A historical retail resourcing debate centred on whether shops ran better with more lower-skilled generalists or with fewer, higher paid specialists – in some ways a throwback to the times when customers were served at specialist counters, before the self-selection revolution – is now more nuanced.
The best retailers not only think about upskilling everyone, they also consider factors such as flexible working that accommodates colleagues’ busy modern lives, caring responsibilities and the changing expectations of newer demographics entering the workforce. And all decisions around skill mix must be considered in the framework of your unique brand promise and customer experience delivery.
Retail operations are at peak efficiency when they have the exactly the right resources available to complete the work at any one time, whether that is providing great customer care, filling shelves, or doing essential admin. It can be a complex balance to get to right across a retail estate where no two stores are the same and customer demand varies by time of day and day of week.
As cost control has become more important, technology is transforming how we shop, trading hours have lengthened and customer behaviour undergoes continual change, it makes sense to build flexibility into our operations.
A team that can undertake the multitude of tasks required of them while providing great customer experience and implementing the ongoing retail change; needs to be flexible and multi skilled. A multi skilled team means that everyone can do whatever needs doing.
A sudden rush at the tills? More of the team can hop on and open more pay points.
A quiet, rainy afternoon? A colleague from the tills can do promotional changes.
A surge of Click and Collect customers? Everyone knows the process and systems to hand out of a parcel.
From an efficiency perspective, a multi skilled team means that the available colleague time created from gaps between serving customers can be used to complete all the essential retail tasks.
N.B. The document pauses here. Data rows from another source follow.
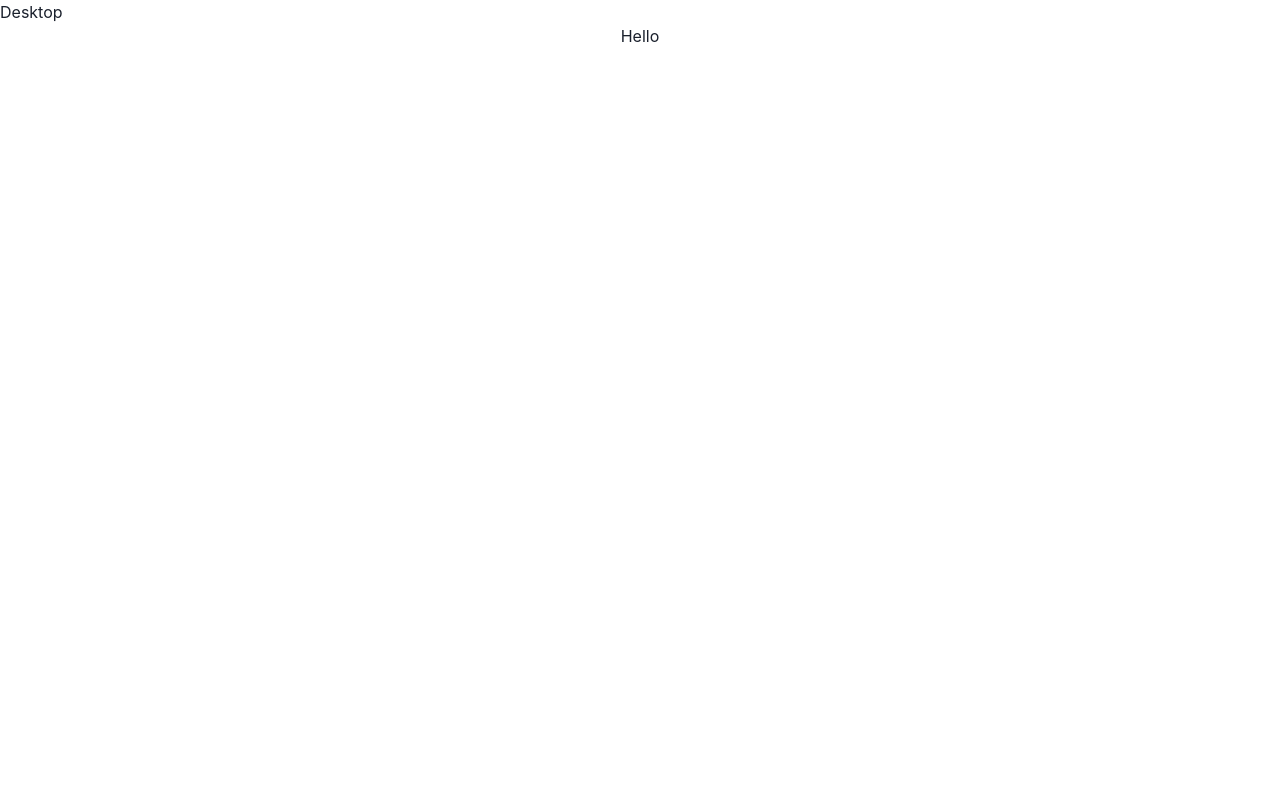
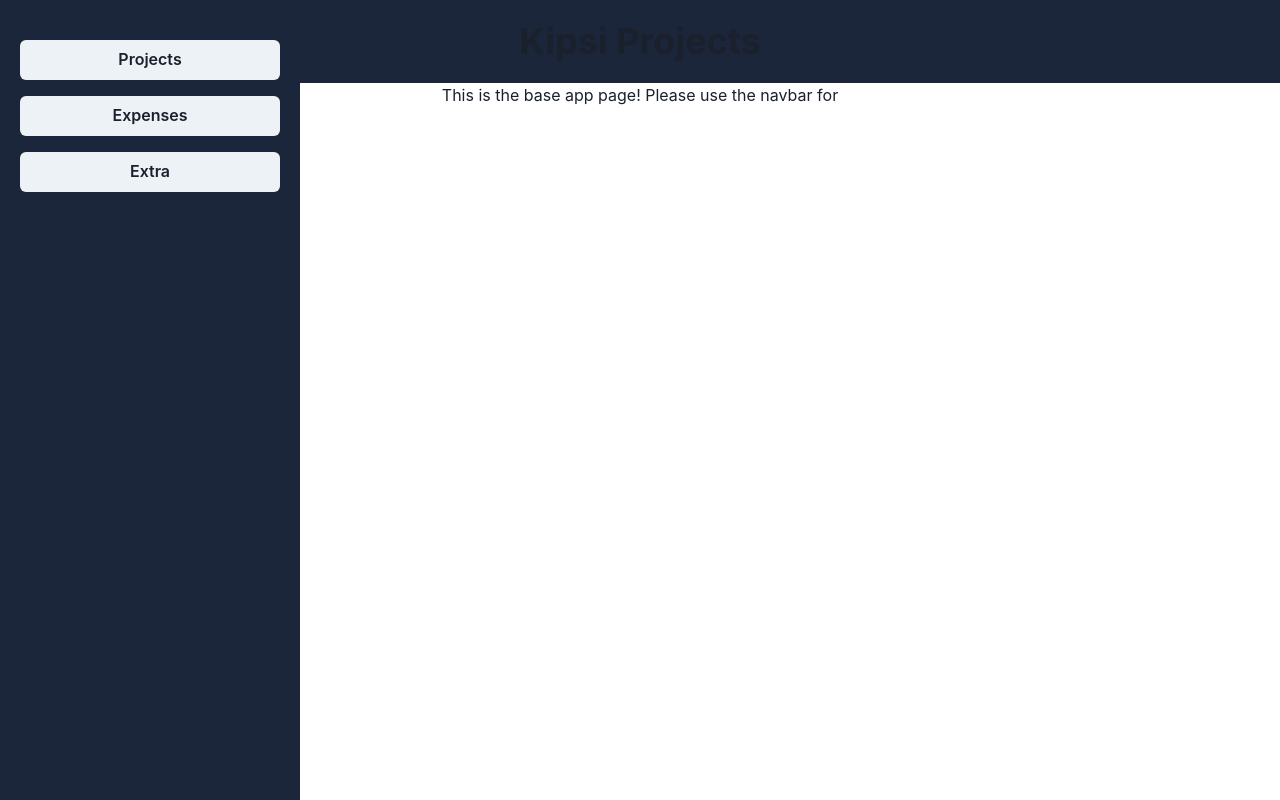
Before and after one commit to sambencivengo/kipsi-project, a Next.js app: page / in a window 1280 px wide. Built offline with nearby package versions, Linux system fonts and the light colour scheme.

Commit message:
es lint updates, refining the layout

```diff
--- /dev/null
+++ b/src/components/Header.tsx
@@ -0,0 +1,27 @@
+import { Box, Center, Text, Flex, IconButton, Heading } from '@chakra-ui/react';
+import { MdMenu } from 'react-icons/md';
+import { colors } from '../theme';
+interface HeaderProps {
+	isMobile: boolean;
+	toggleSideBar: () => void;
+}
+
+export const Header = ({ isMobile, toggleSideBar }: HeaderProps) => {
+	return (
+		<Flex bgColor={colors.navy} p={5}>
+			<Box flex="1">
+				{isMobile && (
+					<IconButton
+						icon={<MdMenu />}
+						aria-label="Menu Button"
+						onClick={toggleSideBar}
+					/>
+				)}
+			</Box>
+			<Center>
+				<Heading>Kipsi Projects</Heading>
+			</Center>
+			<Box flex="1" />
+		</Flex>
+	);
+};
--- a/src/components/Layout.tsx
+++ b/src/components/Layout.tsx
@@ -1,5 +1,6 @@
 import { Center, useBreakpointValue } from '@chakra-ui/react';
 import React from 'react';
+import { Header } from './Header';
 import { Sidebar } from './SideBar';
 
 interface LayoutProps {
@@ -7,13 +8,31 @@ interface LayoutProps {
 }
 
 export default function Layout({ children }: LayoutProps) {
-	const isMobile = useBreakpointValue({ base: true, md: false });
+	const [showSideBar, setShowSideBar] = React.useState(false);
+	const isMobile = useBreakpointValue({ base: true, lg: false });
+	const toggleSideBar = () => setShowSideBar(!showSideBar);
 
 	return (
 		<>
-			<Sidebar isMobile={isMobile ?? false} />
+			<Sidebar
+				isMobile={isMobile ?? false}
+				showSideBar={showSideBar}
+				toggleSideBar={toggleSideBar}
+			/>
+			<Header
+				isMobile={isMobile ?? false}
+				toggleSideBar={toggleSideBar}
+			/>
 			<Center>
-				<main>{children}</main>
+				<main
+					style={
+						{
+							// marginLeft: '300px',
+						}
+					}
+				>
+					{children}
+				</main>
 			</Center>
 		</>
 	);
--- a/src/components/SideBar.tsx
+++ b/src/components/SideBar.tsx
@@ -1,23 +1,62 @@
-import { Box } from '@chakra-ui/react';
+import {
+	Box,
+	Button,
+	Drawer,
+	DrawerBody,
+	DrawerCloseButton,
+	DrawerContent,
+	DrawerHeader,
+	DrawerOverlay,
+	VStack,
+} from '@chakra-ui/react';
 import React from 'react';
 import { colors } from '../theme';
 
 interface SideBarProps {
 	isMobile: boolean;
+	showSideBar: boolean;
+	toggleSideBar: () => void;
 }
-export const Sidebar = ({ isMobile }: SideBarProps) =>
-	isMobile ? (
+export const Sidebar = ({
+	isMobile,
+	showSideBar,
+	toggleSideBar,
+}: SideBarProps) => {
+	const sideBarColor = colors.navy;
+	const NavigationContent = () => (
+		<VStack gap={4}>
+			<Button width="100%">Projects</Button>
+			<Button width="100%">Expenses</Button>
+			<Button width="100%">Extra</Button>
+		</VStack>
+	);
+
+	return isMobile ? (
+		// TODO: Drawer with button activator
+
+		<Drawer isOpen={showSideBar} placement="left" onClose={toggleSideBar}>
+			<DrawerOverlay>
+				<DrawerContent bgColor={sideBarColor}>
+					<DrawerCloseButton />
+					<DrawerHeader>Menu</DrawerHeader>
+					<DrawerBody>
+						<NavigationContent />
+					</DrawerBody>
+				</DrawerContent>
+			</DrawerOverlay>
+		</Drawer>
+	) : (
 		<Box
 			position="fixed"
 			left={0}
 			p={5}
-			w="200px"
+			w="300px"
 			top={0}
 			h="100%"
-			bgColor={colors.greyBlue}
+			bgColor={sideBarColor}
+			pt={10}
 		>
-			This is a mobile sidebar
+			<NavigationContent />
 		</Box>
-	) : (
-		<Box>Desktop</Box>
 	);
+};
--- a/src/pages/index.tsx
+++ b/src/pages/index.tsx
@@ -1,11 +1,8 @@
-import Head from 'next/head';
-import Image from 'next/image';
 import { Inter } from '@next/font/google';
-import styles from '../styles/Home.module.css';
 import { Box } from '@chakra-ui/react';
 
 const inter = Inter({ subsets: ['latin'] });
 
 export default function Home() {
-	return <Box>Hello</Box>;
+	return <Box>This is the base app page! Please use the navbar for </Box>;
 }
```
Also changed, not shown: .eslintrc.json.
We have spent a lot of time measuring how time is spent in retail and the biggest multi skill question is on how stock is managed. We’ve worked with retailers who have dedicated stock teams who do nothing else but stock tasks, and those who have a more integrated approach between looking after customers and stock.
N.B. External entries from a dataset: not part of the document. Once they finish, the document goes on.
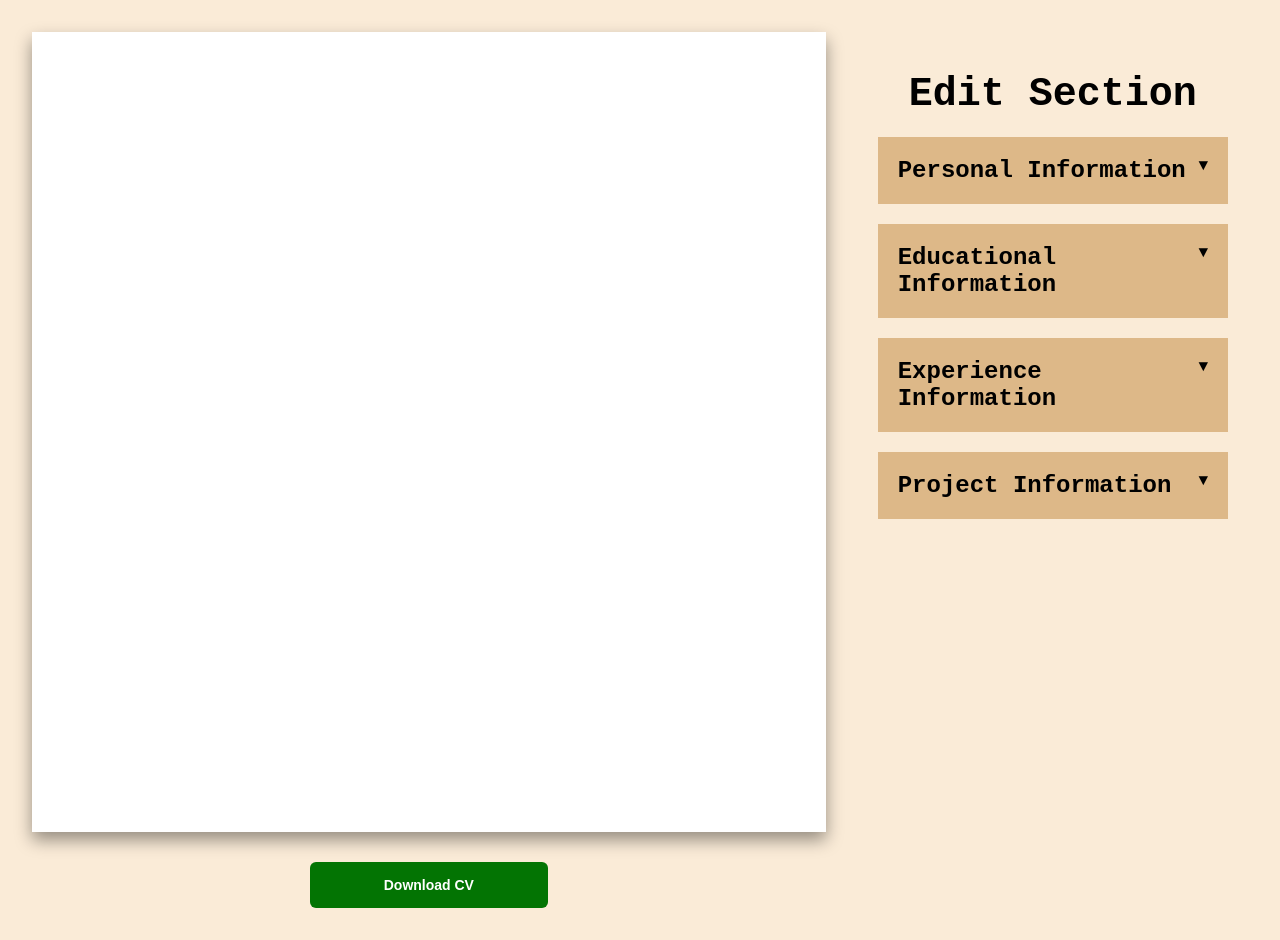
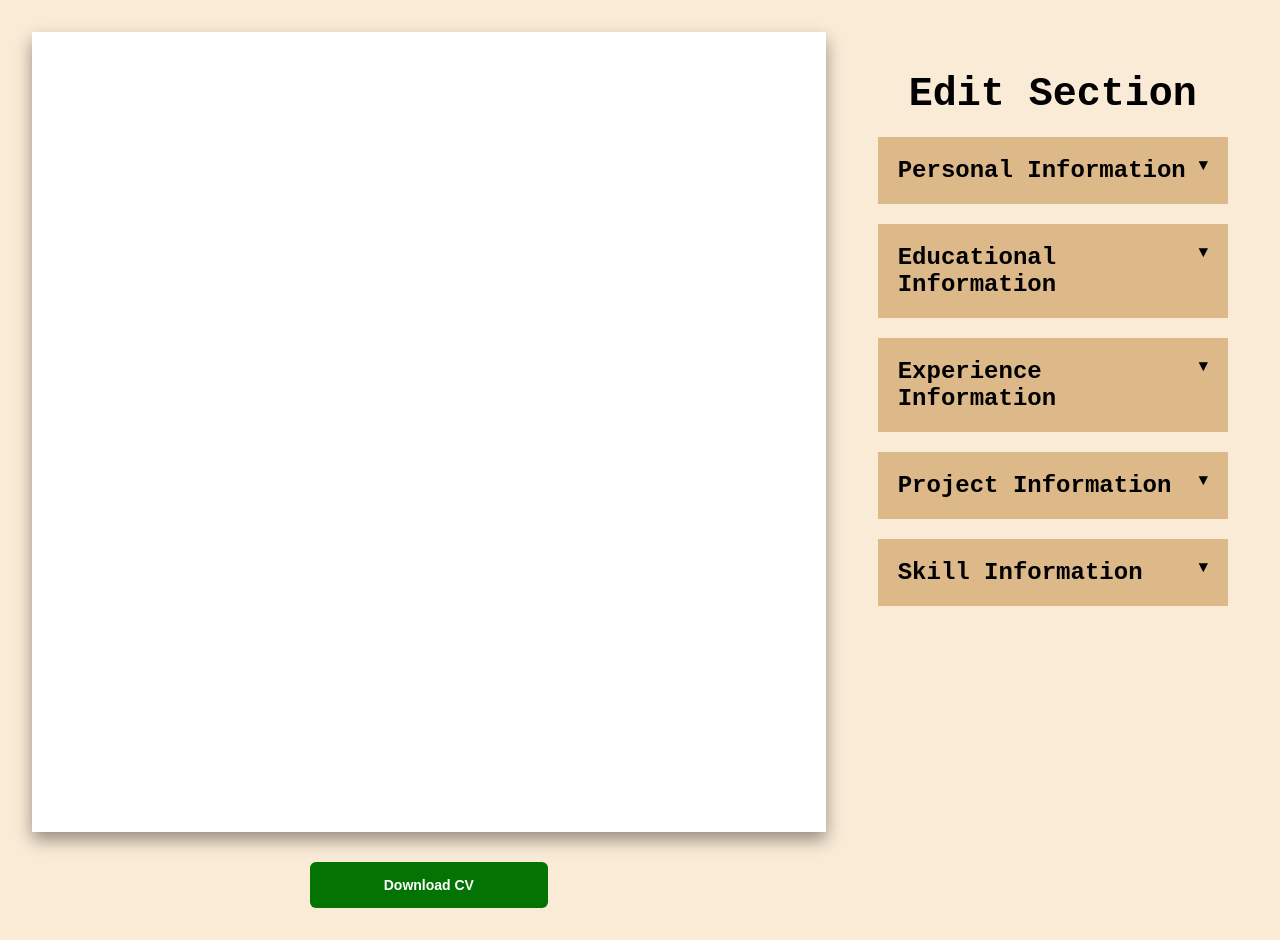
Before and after one commit to jk301/CV-creator-odin, a React (Vite) app: page / in a window 1280 px wide. Built offline with nearby package versions, Linux system fonts and the light colour scheme.

Commit message:
Added skill section to main-form

```diff
--- a/src/components/cv-form/main-form.jsx
+++ b/src/components/cv-form/main-form.jsx
@@ -5,6 +5,7 @@ import { PersonalSection } from "./personal-section.jsx"
 import { EducationSection } from "./education-section.jsx"
 import { ExperienceSection } from "./experience-section.jsx"
 import { ProjectSection } from "./project-section.jsx"
+import { SkillSection } from "./skill-section.jsx"
 
 export function MainForm ({ data, setData}) {
     const [openSection, setOpenSection] = useState([])
@@ -72,6 +73,18 @@ export function MainForm ({ data, setData}) {
 
             </div>
 
+            <div className="form-card">
+
+                <div className="form-card-header" onClick={() => toggleSection('skill')}>
+                    <h2>Skill Information</h2>
+                    <span>{openSection.includes('skill') ? '—' : '▼'}</span>
+                </div>
+                {openSection.includes('skill') && (
+                    <SkillSection skill={data.skill} setSkill={setData.setSkill} />
+                )}
+
+            </div>
+
         </div>
     )
 }
```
Our experience where there are dedicated warehouse teams, is that Parkinson’s Law applies and “work expands to fill the time”. We observe that if the delivery volume is lower than usual, the pace of work tends to drop and more tidying than is strictly necessary is done so that a small delivery takes as long to put away as a bigger one.
In general, we recommend a multiskilled, integrated team approach to stock management, unless your turnover and delivery volume are so large that it makes sense to have an out of hours team. For example, Primark on Oxford Street sells such a high volume of stock from a very busy retail space that an overnight fill up team is the best way to go. However, there are not many shops as intensely busy as Primark on Oxford Street.
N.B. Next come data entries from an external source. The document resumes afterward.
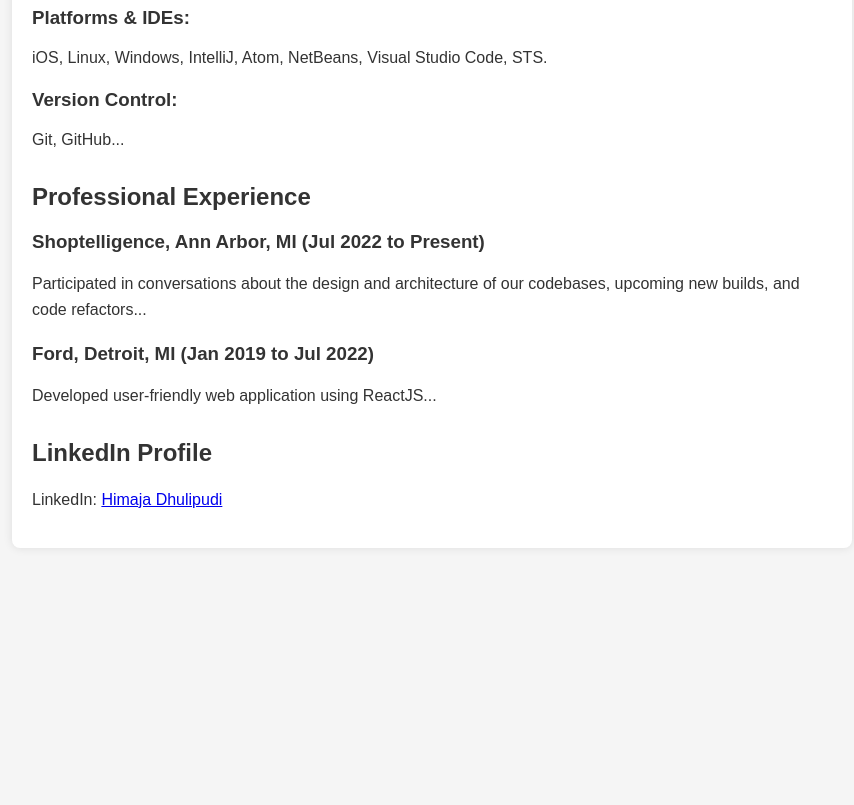
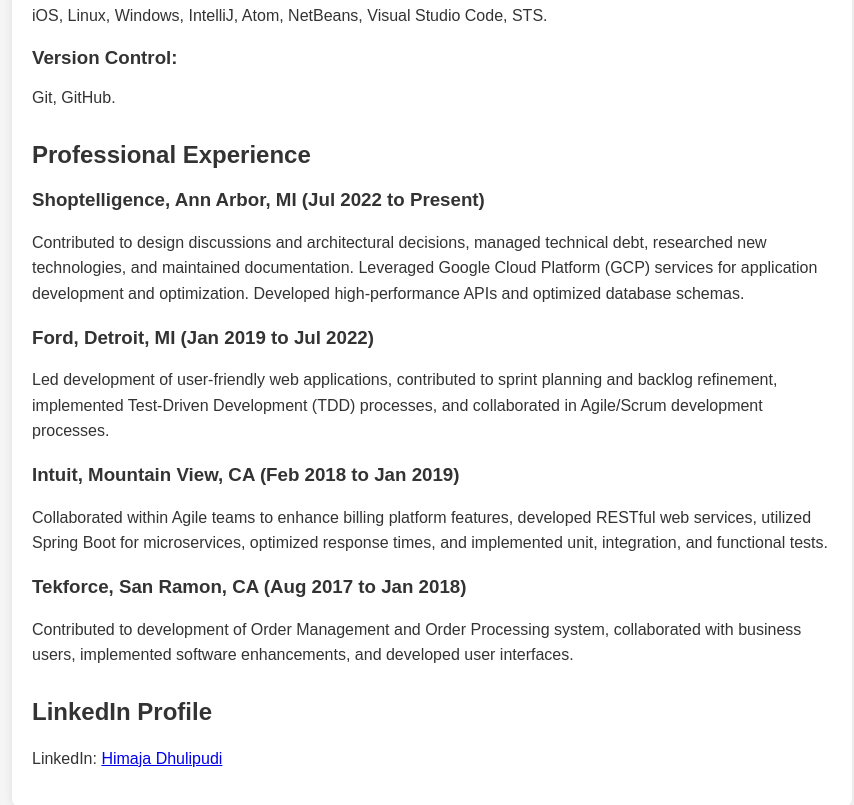
Before and after one commit to himajadhulipudi17/portfolio, a plain HTML site: page index.html in a window 1280 px wide. Shown: the part 1319-2124 px from the top of the page, without its empty margins (208-1062 px from the left). Before the commit the page ends 1887 px from the top, so only its background shows below. Drawn offline with Linux system fonts and the light colour scheme.

Commit message:
Update index.html

```diff
--- a/index.html
+++ b/index.html
@@ -90,7 +90,6 @@
         <h1>Himaja Dhulipudi</h1>
         <div class="contact-info">
             <p>Email: <a href="mailto:dhulipudi.himaja1@gmail.com">dhulipudi.himaja1@gmail.com</a></p>
-            <p>Phone: <a href="tel:+13216162059">+1 321-616-2059</a></p>
             <p>Location: Edison, NJ</p>
         </div>
 
@@ -128,7 +127,7 @@
             </p>
             <h3>Version Control:</h3>
             <p>
-                Git, GitHub...
+                Git, GitHub.
             </p>
         </div>
 
@@ -138,21 +137,30 @@
                 <div class="experience">
         <h3>Shoptelligence, Ann Arbor, MI (Jul 2022 to Present)</h3>
         <p>
-                    Participated in conversations about the design and architecture of our codebases, upcoming new builds,
-                    and code refactors...
-                    <!-- Responsibilities at Shoptelligence -->
+            Contributed to design discussions and architectural decisions, managed technical debt, researched new technologies, and maintained documentation. Leveraged Google Cloud Platform (GCP) services for application development and optimization. Developed high-performance APIs and optimized database schemas.
         </p>
     </div>
 
     <div class="experience">
         <h3>Ford, Detroit, MI (Jan 2019 to Jul 2022)</h3>
         <p>
-                    Developed user-friendly web application using ReactJS...
-                    <!-- Responsibilities at Ford -->
+            Led development of user-friendly web applications, contributed to sprint planning and backlog refinement, implemented Test-Driven Development (TDD) processes, and collaborated in Agile/Scrum development processes.
         </p>
     </div>
 
-            <!--More experience-->
+    <div class="experience">
+        <h3>Intuit, Mountain View, CA (Feb 2018 to Jan 2019)</h3>
+        <p>
+            Collaborated within Agile teams to enhance billing platform features, developed RESTful web services, utilized Spring Boot for microservices, optimized response times, and implemented unit, integration, and functional tests.
+        </p>
+    </div>
+
+    <div class="experience">
+        <h3>Tekforce, San Ramon, CA (Aug 2017 to Jan 2018)</h3>
+        <p>
+            Contributed to development of Order Management and Order Processing system, collaborated with business users, implemented software enhancements, and developed user interfaces.
+        </p>
+    </div>
         </div>
 
         <div class="section-title">
```
Lines whose indentation alone changed are shown as unchanged.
If you have a dedicated stock team that operates while the store is open, you are kidding yourself if you think they don’t need customer skills as customers will approach them as they work. We studied a DIY store where one of the stock team had a pallet of paint to put to shelf. In a whole hour he did not touch the pallet stock due to the volume of customer questions and requests for advice he received.
Another consideration is if stock work is done by a dedicated team, what do customer facing colleagues do with their spare time from gaps between customers. It’s a fine balance to get it right and many retailers achieve the best compromise is a multi-skilled team and agreed times of day where customers are the focus and no stock tasks are carried out.
It is important to know when a specialist role will add value for your operation. For example, in a coffee shop where you want to be famous for great coffee, you need the specialist skills of a barista and focus them on making coffee ahead of clearing tables. And some services require suitably qualified experts, such as pharmacies, financial services and opticians.
Deciding the best configuration of skills to deliver your brand promise is key to having an efficient operation that can flex as the business changes.
Article by Simon Hedaux, founder and CEO of Rethink Productivity,